Description: This large brown alga has recorded at several locations around the coast of Ireland. S. muticum in its invasive territory differs greatly to specimens in its native Japanese waters. Sargassum can grow up to 16 m in length, forming floating mats on the sea surface. It can grow up to 10 cm per day, and it also has a long life span of 3-4 years. Dense mats of Sargassum can form very quickly. Fronds, if detached, can continue to shed germlings as they drift. The loss of an entire frond is not fatal to the weed, as a new frond can grow from the primary axis that remains.
Origin and Distribution: Native to waters off Japan and Korea but is now present in continental Europe and Britain. The species is known to have been present at the Isle of Wight in 1973 but may have been present in Europe as early as 1966. It has since spread from the original site of introduction and is known from Norway to Spain. S. muticum is also known to have invaded North America from the 1940’s onwards.

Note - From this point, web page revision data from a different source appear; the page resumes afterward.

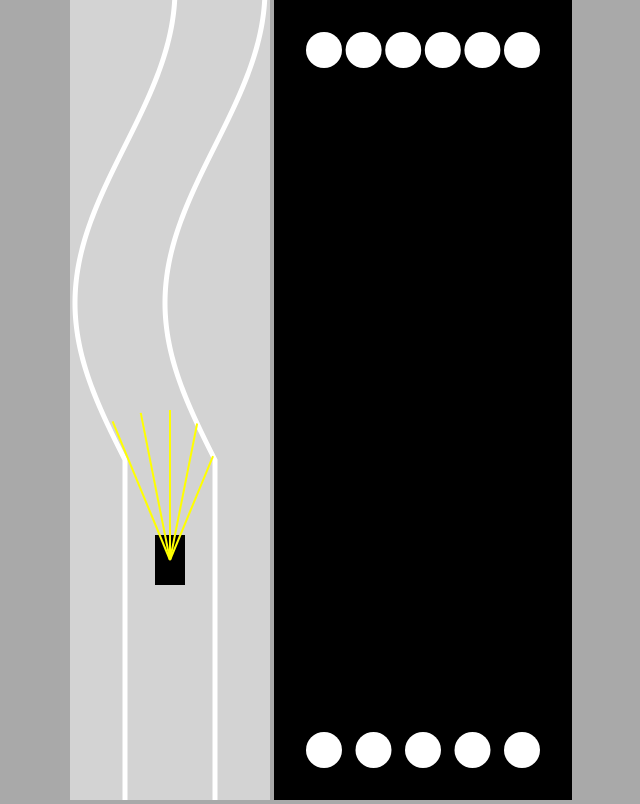
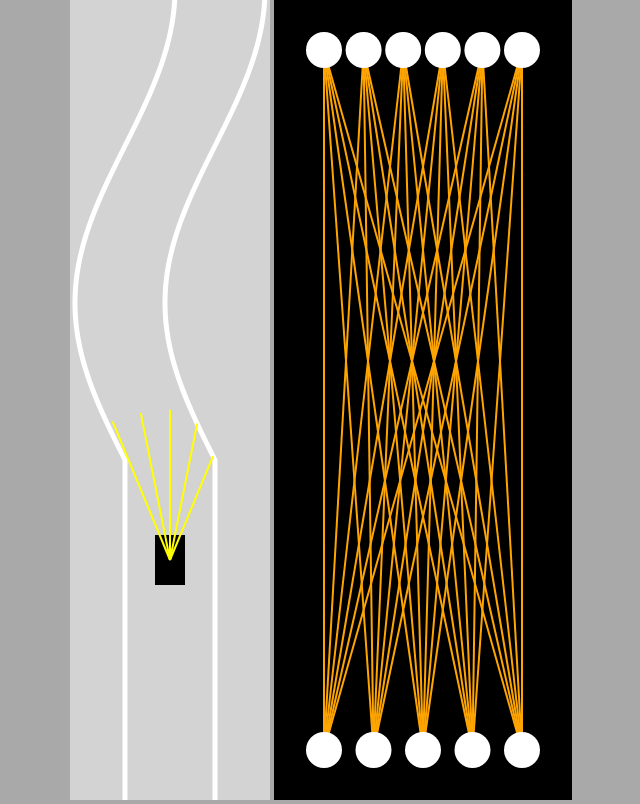
Before and after one commit to RustX2802/Autonomous-Driving-Simulation, a plain HTML site: page index.html in a window 1280 px wide. Shown: the whole page, without its empty margins (319-959 px from the left). Drawn offline with Linux system fonts and the light colour scheme.

Commit message:
visualizer

```diff
--- a/style.css
+++ b/style.css
@@ -6,9 +6,7 @@ body{
 }
 #carCanvas{
     background: lightgray;
-    margin:0;
 }
 #networkCanvas{
     background: black;
-    margin:0;
 }
--- a/visualizer.js
+++ b/visualizer.js
@@ -18,6 +18,23 @@ class Visualizer{
 
         const {inputs,outputs}=level;
         const nodeRadius=18;
+
+        for(let i=0;i<inputs.length;i++){
+            for(let j=0;j<outputs.length;j++){
+                ctx.beginPath();
+                ctx.moveTo(
+                    Visualizer.#getNodeX(inputs,i,left,right),
+                    bottom
+                );
+                ctx.lineTo(
+                    Visualizer.#getNodeX(outputs,j,left,right),
+                    top
+                );
+                ctx.lineWidth=2;
+                ctx.strokeStyle="orange";
+                ctx.stroke();
+            }
+        }
         for(let i=0;i<inputs.length;i++){
             const x=Visualizer.#getNodeX(inputs,i,left,right);
             ctx.beginPath();
```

Impacts: The species can occupy hard substrates on sheltered shores where it can from dense monospecific stands excluding other species. Dense S. muticum stands can reduce the available light for understory species, dampen water flow, increase sedimentation rates and reduce ambient nutrient concentrations available for native species.
How did it get here? It is believed that this species arrived with oyster spat introduced for commercial purposes.
Where is it found in Ireland? Species is now widespread around the coast of Ireland with definite records in Counties Down, Louth, Wexford, Cork, Kerry, Galway and Sligo. It is likely that the species has a much wider distribution and will spread to new areas to colonise all coastal areas.
- Keep boats and marine equipment free of fouling